Yes because the reverse does not necessarily hold, from what I understand. I think that a group of order 21 is not cyclic. I may be wrong, I need to go check. --prime mover (talk) 14:25, 11 May 2013 (UTC)
Sorru, I'm talking complete rubbish there. Let me go away and think what I'm saying. --prime mover (talk) 14:27, 11 May 2013 (UTC)
... What actual statement are you proposing? Where does the "iff" come in? --prime mover (talk) 14:31, 11 May 2013 (UTC)

As follows:

Theorem

Let $G$ and $H$ both be finite cyclic groups.

Let $g = |G|, h=|H|$ be their respective orders.

Then their group direct product $G \times H$ is cyclic if and only if $g$ and $h$ are coprime, i.e. $g \perp h$.

Proof

$\Leftarrow$: already done.

$\Rightarrow$: Let $(x,y)$ generate $G \times H$.

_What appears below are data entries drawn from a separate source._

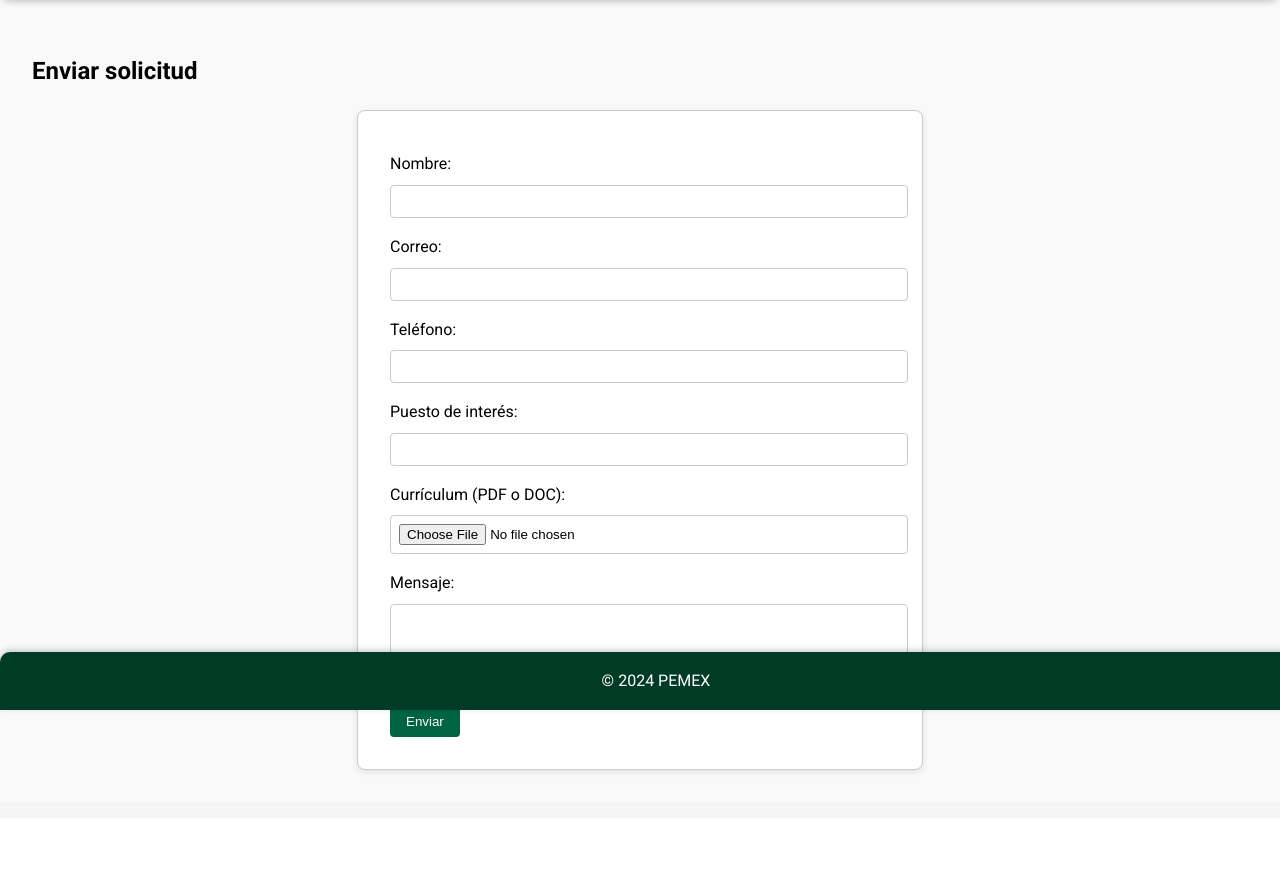
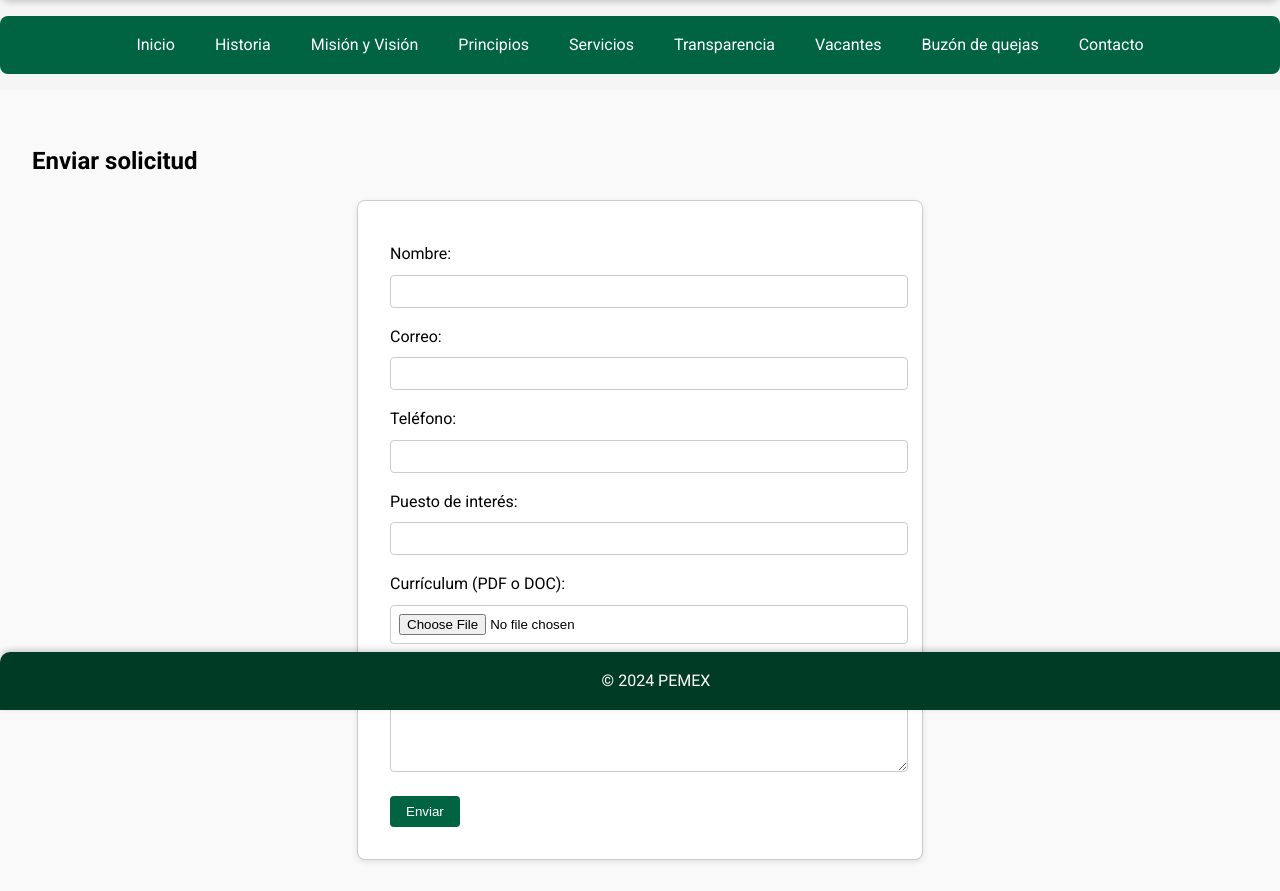
Before and after one commit to ALEXSTR19/Sitio-Pemex, a PHP site: page /aplicar.php in a window 1280 px wide. Shown: the part 90-981 px from the top of the page. Before the commit the page ends 864 px from the top, so only its background shows below. Run offline with PHP 8.4, Linux system fonts and the light colour scheme.

Commit message:
Add internal submenu navigation with hover animations

```diff
--- a/aplicar.php
+++ b/aplicar.php
@@ -56,6 +56,7 @@ if ($vacante_id > 0) {
     </nav>
   </header>
   <main>
+    <?php include 'submenu.php'; ?>
     <section class="seccion">
       <h2>Enviar solicitud</h2>
       <form class="vacantes-form" action="enviar_vacantes.php" method="POST" enctype="multipart/form-data">
--- a/contacto.php
+++ b/contacto.php
@@ -42,6 +42,7 @@
     </nav>
   </header>
   <main>
+    <?php include 'submenu.php'; ?>
     <section class="parallax-contacto">
   <div class="contenido-parallax">
       <h2>Medios de Contacto</h2>
--- a/css/style.css
+++ b/css/style.css
@@ -210,6 +210,31 @@ nav ul li a:hover {
 nav ul li a:active {
   background-color: #004d2a;
   color: white;
+}
+
+/* Submenú interno */
+.page-submenu {
+  display: flex;
+  flex-wrap: wrap;
+  justify-content: center;
+  gap: 0.5rem;
+  background-color: #006341;
+  padding: 0.5rem;
+  border-radius: 8px;
+  margin: 1rem auto;
+}
+
+.page-submenu a {
+  color: white;
+  text-decoration: none;
+  padding: 0.5rem 1rem;
+  border-radius: 6px;
+  transition: background-color 0.3s ease, color 0.3s ease;
+}
+
+.page-submenu a:hover {
+  background-color: white;
+  color: #006341;
 }
 
 .menu-toggle {
--- a/historia.php
+++ b/historia.php
@@ -42,6 +42,7 @@
     </nav>
   </header>
   <main>
+    <?php include 'submenu.php'; ?>
       <section class="parallax-historia">
   <div class="contenido-parallax">
       <h2>Historia de Pemex</h2>
--- a/index.php
+++ b/index.php
@@ -41,6 +41,7 @@
     </nav>
   </header>
   <main>
+    <?php include 'submenu.php'; ?>
     <section class="hero">
       <h1>Bienvenido a PEMEX</h1>
 
--- a/mision.php
+++ b/mision.php
@@ -42,6 +42,7 @@
     </nav>
   </header>
   <main>
+    <?php include 'submenu.php'; ?>
       <section class="parallax-mision">
   <div class="contenido-parallax">
       <h2>Misión y Visión de Pemex</h2>
--- a/principios.php
+++ b/principios.php
@@ -42,6 +42,7 @@
     </nav>
   </header>
   <main>
+    <?php include 'submenu.php'; ?>
            <section class="parallax-principios">
   <div class="contenido-parallax">
       <h2>Principios Éticos de Pemex</h2>
--- a/quejas.php
+++ b/quejas.php
@@ -50,6 +50,7 @@ $departamentos = $conn ? $conn->query("SELECT id, nombre FROM departamentos ORDE
     </nav>
   </header>
   <main>
+    <?php include 'submenu.php'; ?>
     <section class="seccion">
       <h2>Envía tu queja</h2>
       <form class="vacantes-form" action="enviar_queja.php" method="POST">
--- a/servicios.php
+++ b/servicios.php
@@ -42,6 +42,7 @@
     </nav>
   </header>
   <main>
+    <?php include 'submenu.php'; ?>
     <section class="parallax-historia">
       <div class="contenido-parallax">
         <h2>Nuestros Servicios</h2>
--- /dev/null
+++ b/submenu.php
@@ -0,0 +1,22 @@
+<?php
+$current_page = basename($_SERVER['PHP_SELF']);
+$pages = [
+    'index.php' => 'Inicio',
+    'historia.php' => 'Historia',
+    'mision.php' => 'Misión y Visión',
+    'principios.php' => 'Principios',
+    'servicios.php' => 'Servicios',
+    'transparencia.php' => 'Transparencia',
+    'vacantes.php' => 'Vacantes',
+    'quejas.php' => 'Buzón de quejas',
+    'contacto.php' => 'Contacto'
+];
+
+echo '<div class="page-submenu">';
+foreach ($pages as $file => $title) {
+    if ($file !== $current_page) {
+        echo "<a href='$file'>$title</a>";
+    }
+}
+echo '</div>';
+?>
--- a/transparencia.php
+++ b/transparencia.php
@@ -41,6 +41,7 @@
   </header>
 
   <main>
+    <?php include 'submenu.php'; ?>
     <section class="parallax-historia">
       <div class="contenido-parallax">
         <h2>Ética, Transparencia y Datos Personales</h2>
--- a/vacantes.php
+++ b/vacantes.php
@@ -63,6 +63,7 @@ $vacantes = $conn ? $conn->query("SELECT id, puesto, descripcion, ubicacion, sue
     </nav>
   </header>
   <main>
+    <?php include 'submenu.php'; ?>
     <h1>Vacantes disponibles</h1>
     <table class="vacantes-table">
       <tr>
--- a/vacantes_internas.php
+++ b/vacantes_internas.php
@@ -18,6 +18,7 @@ $result = $stmt->get_result();
     <link rel="stylesheet" href="css/style.css">
 </head>
 <body>
+<?php include 'submenu.php'; ?>
 <div class="vacantes-internas">
     <h2>Vacantes internas</h2>
     <p>Bienvenido, <?php echo htmlspecialchars($_SESSION['rol']); ?>.</p>
```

Then $x$ generates $G$ and $y$ generates $H$, so $|x| = g$, $|y| = h$.

By Order of Group Element in Group Direct Product, $gh = |(x,y)| = \operatorname{lcm}(|x|,|y|)$.

Therefore we have $gh = \operatorname{lcm}(g,h)$ and therefore $\gcd(g,h) = 1$ by Product of GCD and LCM.

$\blacksquare$

I propose the change in part because I couldn't figure out how to name the converse in relation to this result. --Linus44 (talk) 15:04, 11 May 2013 (UTC)

O yes of course. Makes sense. I was getting confused with non-cyclic groups and other irrelevant stuff. Go for it. --prime mover (talk) 16:48, 11 May 2013 (UTC)